■ WHAT THIS TASK INVOLVES ■
Identify each line below that contains the word "Evidence", and copy it out.

******

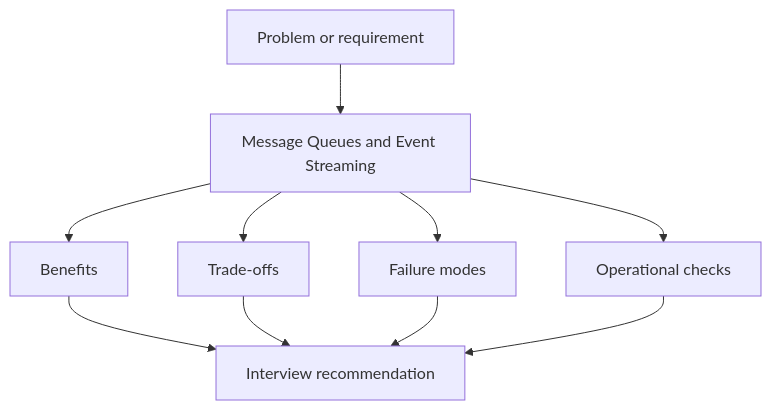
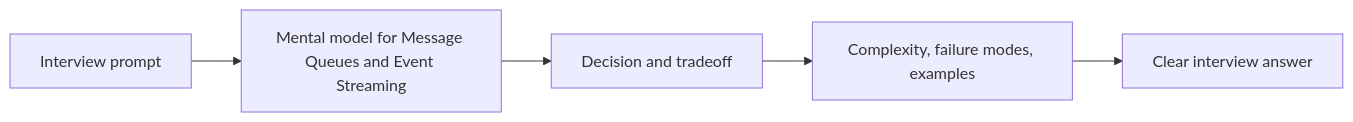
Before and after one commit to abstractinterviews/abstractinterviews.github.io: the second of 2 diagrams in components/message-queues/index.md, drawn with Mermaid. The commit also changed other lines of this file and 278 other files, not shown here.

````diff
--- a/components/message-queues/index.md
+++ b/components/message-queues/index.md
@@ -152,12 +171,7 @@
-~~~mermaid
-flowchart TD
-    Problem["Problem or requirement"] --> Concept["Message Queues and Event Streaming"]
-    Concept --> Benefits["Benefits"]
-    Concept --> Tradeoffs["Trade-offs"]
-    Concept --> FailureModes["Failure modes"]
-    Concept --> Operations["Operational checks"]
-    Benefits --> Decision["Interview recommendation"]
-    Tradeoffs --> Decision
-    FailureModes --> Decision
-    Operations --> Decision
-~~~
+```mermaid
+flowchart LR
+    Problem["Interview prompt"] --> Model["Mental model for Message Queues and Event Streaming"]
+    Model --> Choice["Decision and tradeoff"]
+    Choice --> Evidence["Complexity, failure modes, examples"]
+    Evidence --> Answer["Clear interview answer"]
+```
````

******

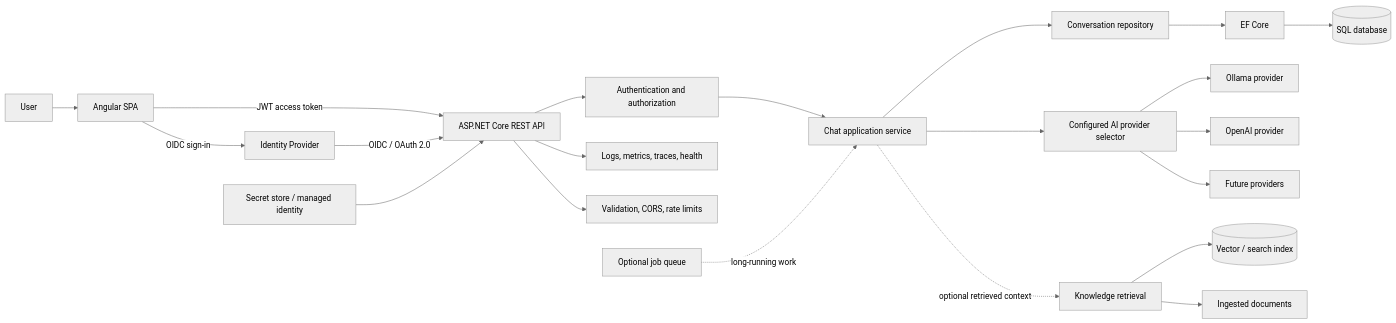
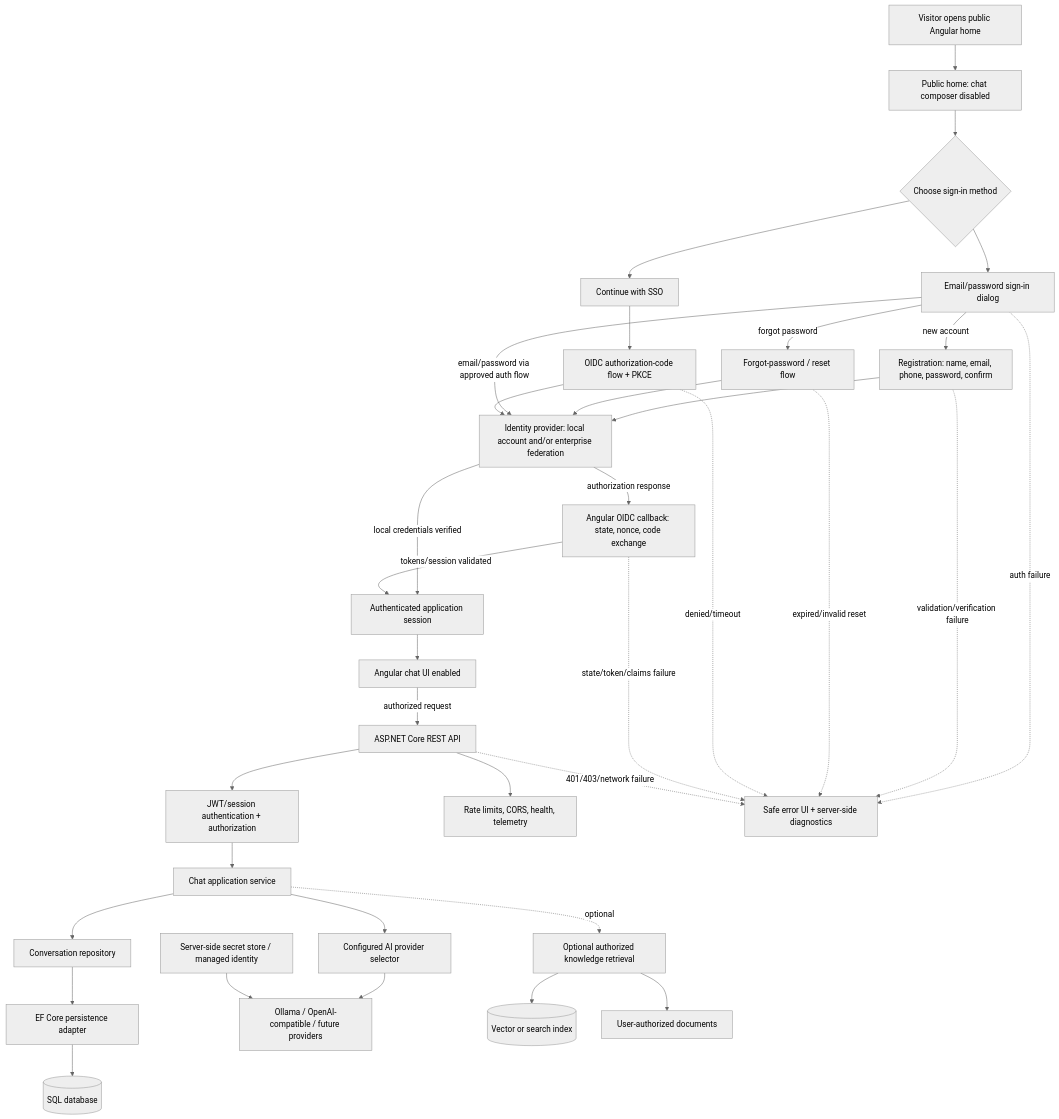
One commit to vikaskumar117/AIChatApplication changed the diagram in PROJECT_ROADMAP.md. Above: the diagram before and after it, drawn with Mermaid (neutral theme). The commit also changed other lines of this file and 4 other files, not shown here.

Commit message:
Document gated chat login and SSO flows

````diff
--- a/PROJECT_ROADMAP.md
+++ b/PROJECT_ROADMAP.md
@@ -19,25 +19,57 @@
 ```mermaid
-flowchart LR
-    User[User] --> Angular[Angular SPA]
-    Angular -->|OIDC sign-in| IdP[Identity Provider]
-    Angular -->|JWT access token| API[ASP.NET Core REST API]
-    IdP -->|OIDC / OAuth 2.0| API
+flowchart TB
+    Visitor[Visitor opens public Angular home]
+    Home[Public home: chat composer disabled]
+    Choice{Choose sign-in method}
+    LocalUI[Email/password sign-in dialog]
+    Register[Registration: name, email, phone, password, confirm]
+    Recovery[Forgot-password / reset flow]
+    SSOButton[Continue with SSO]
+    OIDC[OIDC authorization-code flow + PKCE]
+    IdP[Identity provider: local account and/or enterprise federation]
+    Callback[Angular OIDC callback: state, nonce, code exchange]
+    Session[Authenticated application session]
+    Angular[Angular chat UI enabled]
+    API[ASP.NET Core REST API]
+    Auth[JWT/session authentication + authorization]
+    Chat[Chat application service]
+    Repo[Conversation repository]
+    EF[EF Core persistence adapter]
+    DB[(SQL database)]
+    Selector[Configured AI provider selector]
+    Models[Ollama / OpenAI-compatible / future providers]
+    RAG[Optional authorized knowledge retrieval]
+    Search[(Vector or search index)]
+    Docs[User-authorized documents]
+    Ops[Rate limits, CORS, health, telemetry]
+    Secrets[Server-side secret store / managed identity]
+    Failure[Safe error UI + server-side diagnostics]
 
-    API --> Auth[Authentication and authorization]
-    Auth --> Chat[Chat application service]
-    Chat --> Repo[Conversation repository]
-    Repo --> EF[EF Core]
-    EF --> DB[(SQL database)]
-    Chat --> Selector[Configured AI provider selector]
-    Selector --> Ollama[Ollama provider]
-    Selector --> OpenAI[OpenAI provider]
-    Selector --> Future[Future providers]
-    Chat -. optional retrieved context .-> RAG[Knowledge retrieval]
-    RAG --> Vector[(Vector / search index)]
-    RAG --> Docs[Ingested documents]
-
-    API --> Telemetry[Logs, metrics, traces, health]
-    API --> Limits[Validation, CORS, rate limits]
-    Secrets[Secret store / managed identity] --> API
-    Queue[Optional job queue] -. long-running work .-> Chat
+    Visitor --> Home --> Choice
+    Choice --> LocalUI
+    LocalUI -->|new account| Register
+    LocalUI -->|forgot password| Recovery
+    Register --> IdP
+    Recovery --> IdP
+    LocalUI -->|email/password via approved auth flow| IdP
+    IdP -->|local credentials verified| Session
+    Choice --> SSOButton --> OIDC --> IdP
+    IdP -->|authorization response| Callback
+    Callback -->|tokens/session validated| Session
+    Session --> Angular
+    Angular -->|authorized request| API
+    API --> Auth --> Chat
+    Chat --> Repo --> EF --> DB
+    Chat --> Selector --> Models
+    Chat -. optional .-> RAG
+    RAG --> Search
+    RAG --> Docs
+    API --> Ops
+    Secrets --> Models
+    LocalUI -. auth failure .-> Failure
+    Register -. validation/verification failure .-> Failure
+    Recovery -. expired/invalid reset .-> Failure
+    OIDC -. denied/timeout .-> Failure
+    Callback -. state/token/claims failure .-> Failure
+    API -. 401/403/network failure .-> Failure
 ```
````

******

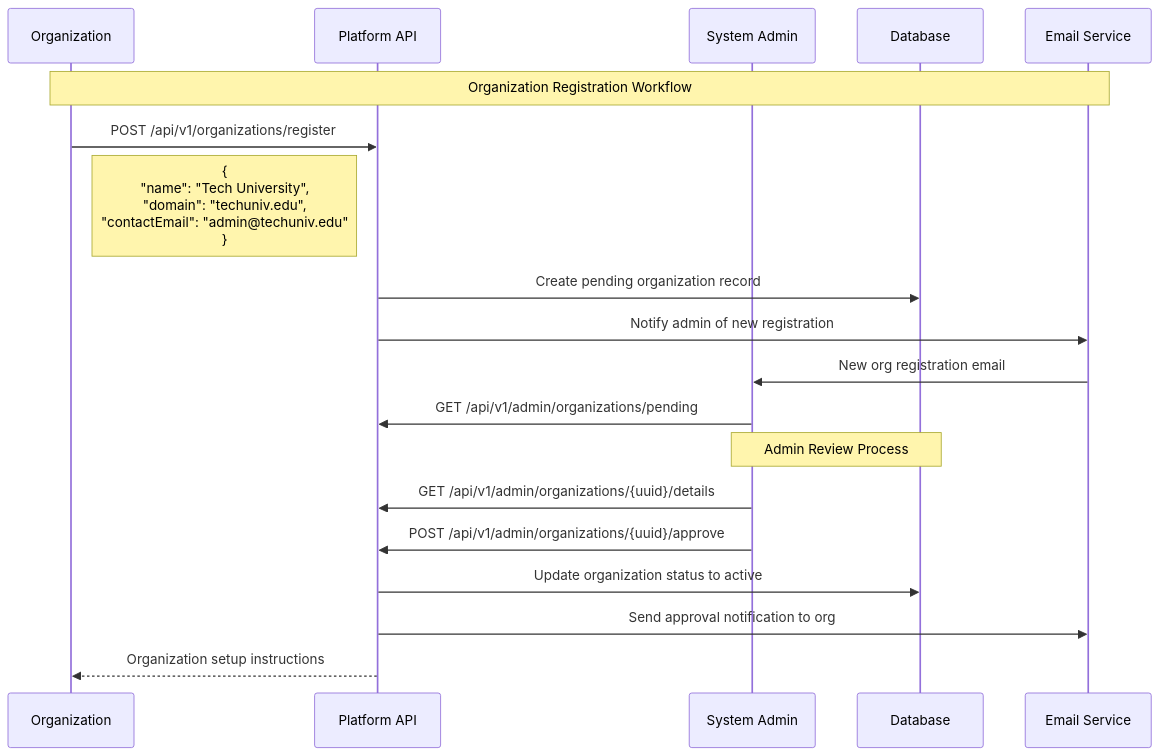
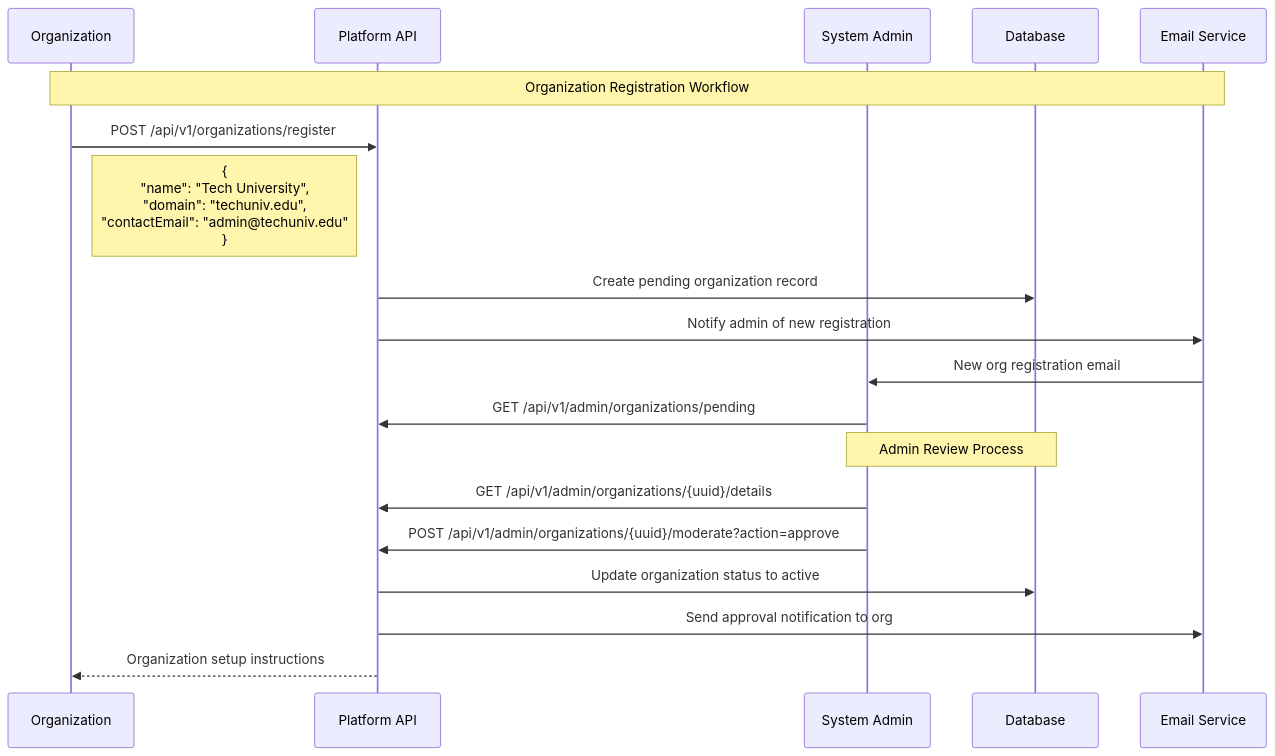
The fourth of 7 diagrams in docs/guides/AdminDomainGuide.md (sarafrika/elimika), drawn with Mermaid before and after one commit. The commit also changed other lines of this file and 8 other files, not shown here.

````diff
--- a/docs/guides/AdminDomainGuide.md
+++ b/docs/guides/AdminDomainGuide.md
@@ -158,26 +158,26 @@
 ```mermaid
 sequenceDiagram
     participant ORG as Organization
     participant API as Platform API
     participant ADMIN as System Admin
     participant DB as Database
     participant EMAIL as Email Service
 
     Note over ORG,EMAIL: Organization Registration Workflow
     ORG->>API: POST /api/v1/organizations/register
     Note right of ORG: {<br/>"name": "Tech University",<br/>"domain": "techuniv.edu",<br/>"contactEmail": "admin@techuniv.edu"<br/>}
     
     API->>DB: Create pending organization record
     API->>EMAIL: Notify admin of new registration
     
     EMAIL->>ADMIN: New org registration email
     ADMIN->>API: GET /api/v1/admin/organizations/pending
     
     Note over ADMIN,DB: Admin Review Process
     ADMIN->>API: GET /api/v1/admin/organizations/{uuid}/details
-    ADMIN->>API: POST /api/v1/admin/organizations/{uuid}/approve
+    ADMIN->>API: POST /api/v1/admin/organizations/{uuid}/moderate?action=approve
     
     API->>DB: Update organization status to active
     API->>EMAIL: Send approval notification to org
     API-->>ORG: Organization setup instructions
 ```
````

******

■ YOUR RESPONSE ■
+    Choice --> Evidence["Complexity, failure modes, examples"]
+    Evidence --> Answer["Clear interview answer"]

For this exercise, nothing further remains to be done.